Before-and-after change data
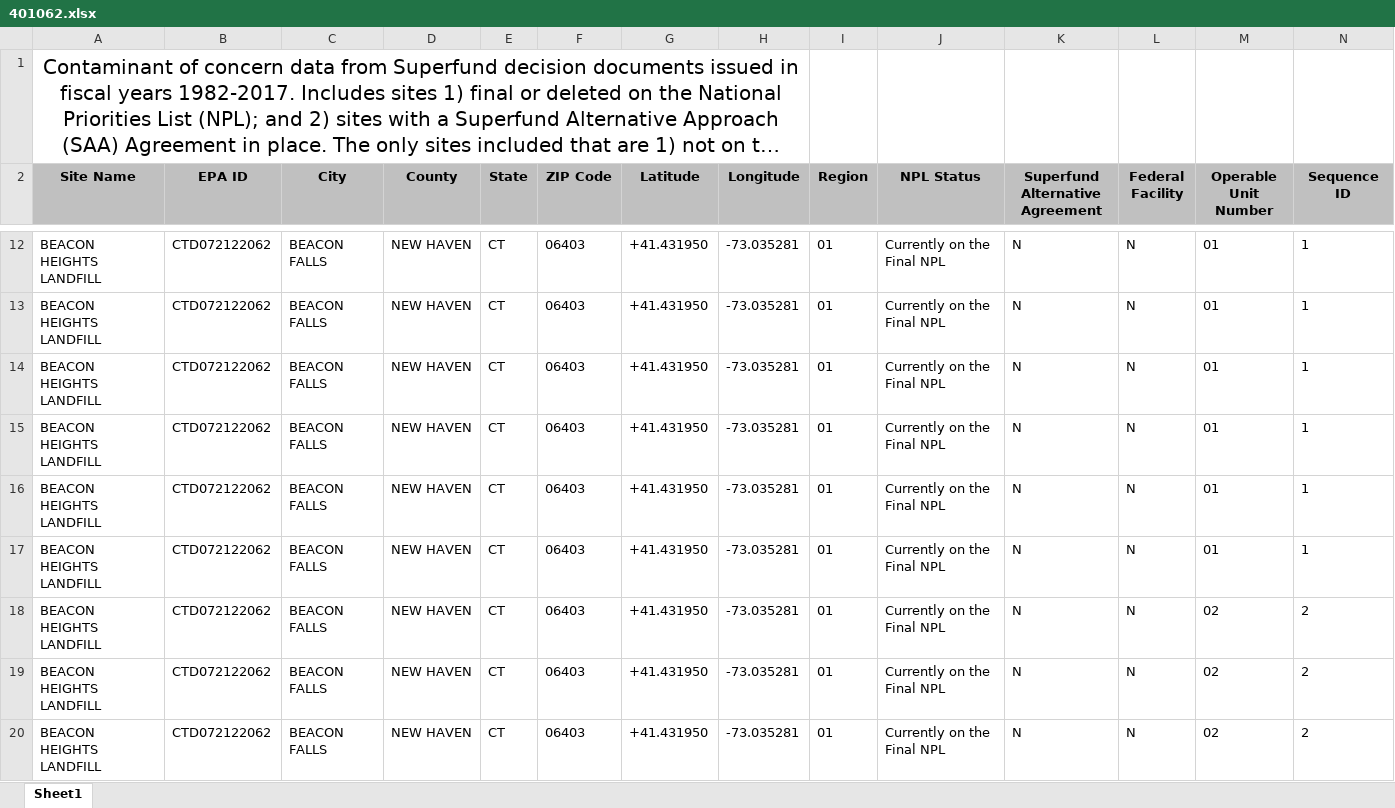
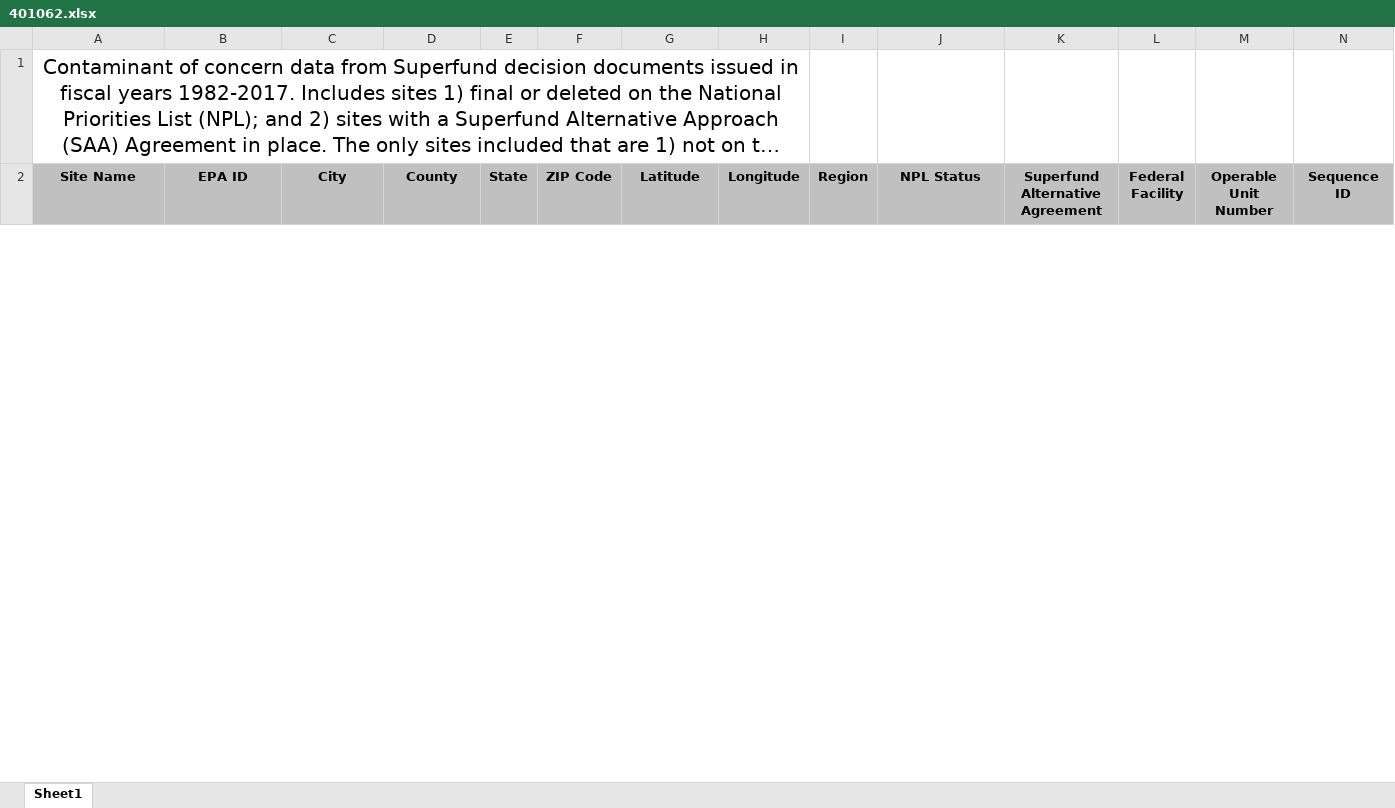
Before and after one commit to datacommonsorg/data, an Excel workbook: scripts/us_epa/superfund/site_contamination/data/test_data/401062.xlsx, sheet Sheet1, drawn as a sheet; only a part is shown, gaps mark what is left out; long unchanged cells end in …; values as stored, in another font and other column widths than the file's, no borders; charts and pictures not drawn; removed rows and columns are numbered as before the commit, all else as after; rows hold the shown columns only; the diff covers the shown part only; the diff names each change by its address in the sheet, - before the commit and + after, or states it on an @@ line.

Commit message:
smaller unittest for the site_contamination import

```diff
--- a/scripts/us_epa/superfund/site_contamination/data/test_data/401062.xlsx (sheet Sheet1)
+++ b/scripts/us_epa/superfund/site_contamination/data/test_data/401062.xlsx (sheet Sheet1)
-row 12: BEACON HEIGHTS LANDFILL | CTD072122062 | BEACON FALLS | NEW HAVEN | CT | 06403 | +41.431950 | -73.035281 | 01 | Currently on the Final NPL | N | N | 01 | 1
-row 13: BEACON HEIGHTS LANDFILL | CTD072122062 | BEACON FALLS | NEW HAVEN | CT | 06403 | +41.431950 | -73.035281 | 01 | Currently on the Final NPL | N | N | 01 | 1
-row 14: BEACON HEIGHTS LANDFILL | CTD072122062 | BEACON FALLS | NEW HAVEN | CT | 06403 | +41.431950 | -73.035281 | 01 | Currently on the Final NPL | N | N | 01 | 1
-row 15: BEACON HEIGHTS LANDFILL | CTD072122062 | BEACON FALLS | NEW HAVEN | CT | 06403 | +41.431950 | -73.035281 | 01 | Currently on the Final NPL | N | N | 01 | 1
-row 16: BEACON HEIGHTS LANDFILL | CTD072122062 | BEACON FALLS | NEW HAVEN | CT | 06403 | +41.431950 | -73.035281 | 01 | Currently on the Final NPL | N | N | 01 | 1
-row 17: BEACON HEIGHTS LANDFILL | CTD072122062 | BEACON FALLS | NEW HAVEN | CT | 06403 | +41.431950 | -73.035281 | 01 | Currently on the Final NPL | N | N | 01 | 1
-row 18: BEACON HEIGHTS LANDFILL | CTD072122062 | BEACON FALLS | NEW HAVEN | CT | 06403 | +41.431950 | -73.035281 | 01 | Currently on the Final NPL | N | N | 02 | 2
-row 19: BEACON HEIGHTS LANDFILL | CTD072122062 | BEACON FALLS | NEW HAVEN | CT | 06403 | +41.431950 | -73.035281 | 01 | Currently on the Final NPL | N | N | 02 | 2
-row 20: BEACON HEIGHTS LANDFILL | CTD072122062 | BEACON FALLS | NEW HAVEN | CT | 06403 | +41.431950 | -73.035281 | 01 | Currently on the Final NPL | N | N | 02 | 2
```
Also changed, not shown: 4 added rows and 41 removed rows elsewhere in this sheet, 3 other files.
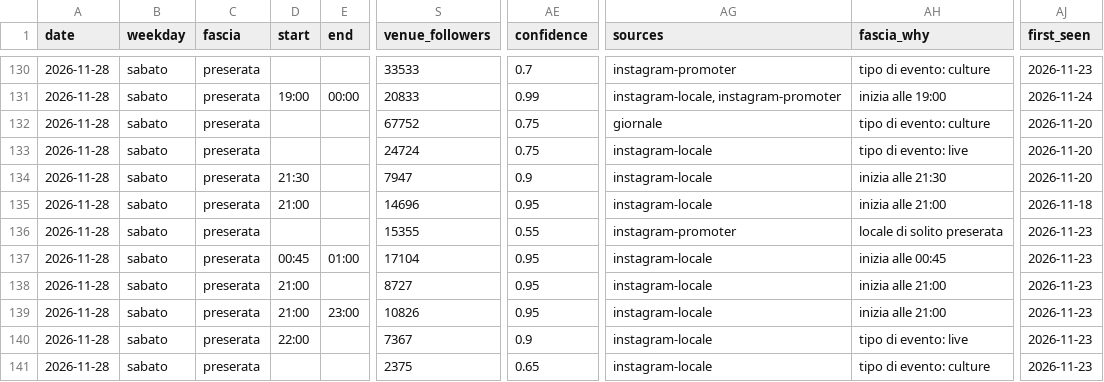
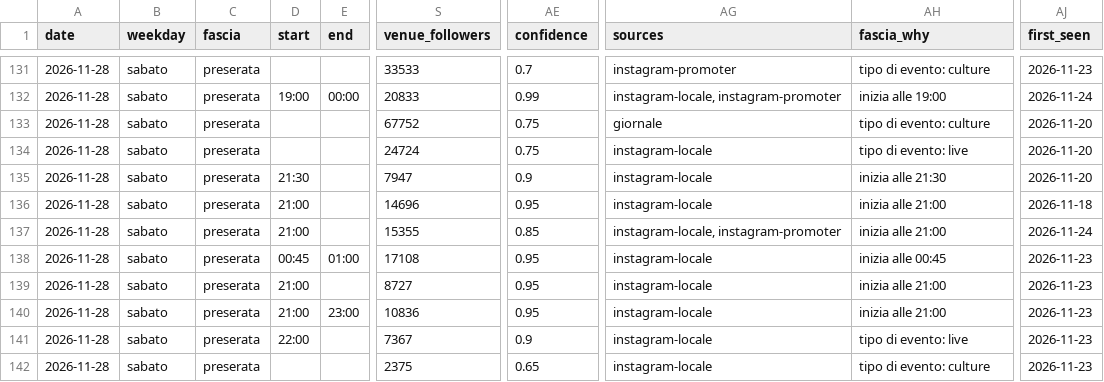
Before and after one commit to filipponoidevents-blip/bergamo-events, a CSV file: cities/bergamo/out/bergamo_eventi.csv, drawn as a sheet; only a part is shown, gaps mark what is left out; addresses are those after the commit; the diff covers the shown part only; the diff names each change by its address in the sheet, - before the commit and + after, or states it on an @@ line.

Commit message:
Aggiorna eventi v2 [skip ci]

```diff
--- a/cities/bergamo/out/bergamo_eventi.csv
+++ b/cities/bergamo/out/bergamo_eventi.csv
-D137 (start): (empty)
+D137 (start): 21:00
-AE137 (confidence): 0.55
+AE137 (confidence): 0.85
-AG137 (sources): instagram-promoter
+AG137 (sources): instagram-locale, instagram-promoter
-AH137 (fascia_why): locale di solito preserata
+AH137 (fascia_why): inizia alle 21:00
-AJ137 (first_seen): 2026-11-23
+AJ137 (first_seen): 2026-11-24
-S138 (venue_followers): 17104
+S138 (venue_followers): 17108
-S140 (venue_followers): 10826
+S140 (venue_followers): 10836
```
Also changed, not shown: 1 added row and 29 edited cells elsewhere in this file, cities/bergamo/out/bergamo_locali.csv, cities/bergamo/out/bergamo_profili.csv, 16 other files.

__Problem to solve__
Show every line in the entries above that contains the string "names".

__Result of the exercise__
Before and after one commit to datacommonsorg/data, an Excel workbook: scripts/us_epa/superfund/site_contamination/data/test_data/401062.xlsx, sheet Sheet1, drawn as a sheet; only a part is shown, gaps mark what is left out; long unchanged cells end in …; values as stored, in another font and other column widths than the file's, no borders; charts and pictures not drawn; removed rows and columns are numbered as before the commit, all else as after; rows hold the shown columns only; the diff covers the shown part only; the diff names each change by its address in the sheet, - before the commit and + after, or states it on an @@ line.
Before and after one commit to filipponoidevents-blip/bergamo-events, a CSV file: cities/bergamo/out/bergamo_eventi.csv, drawn as a sheet; only a part is shown, gaps mark what is left out; addresses are those after the commit; the diff covers the shown part only; the diff names each change by its address in the sheet, - before the commit and + after, or states it on an @@ line.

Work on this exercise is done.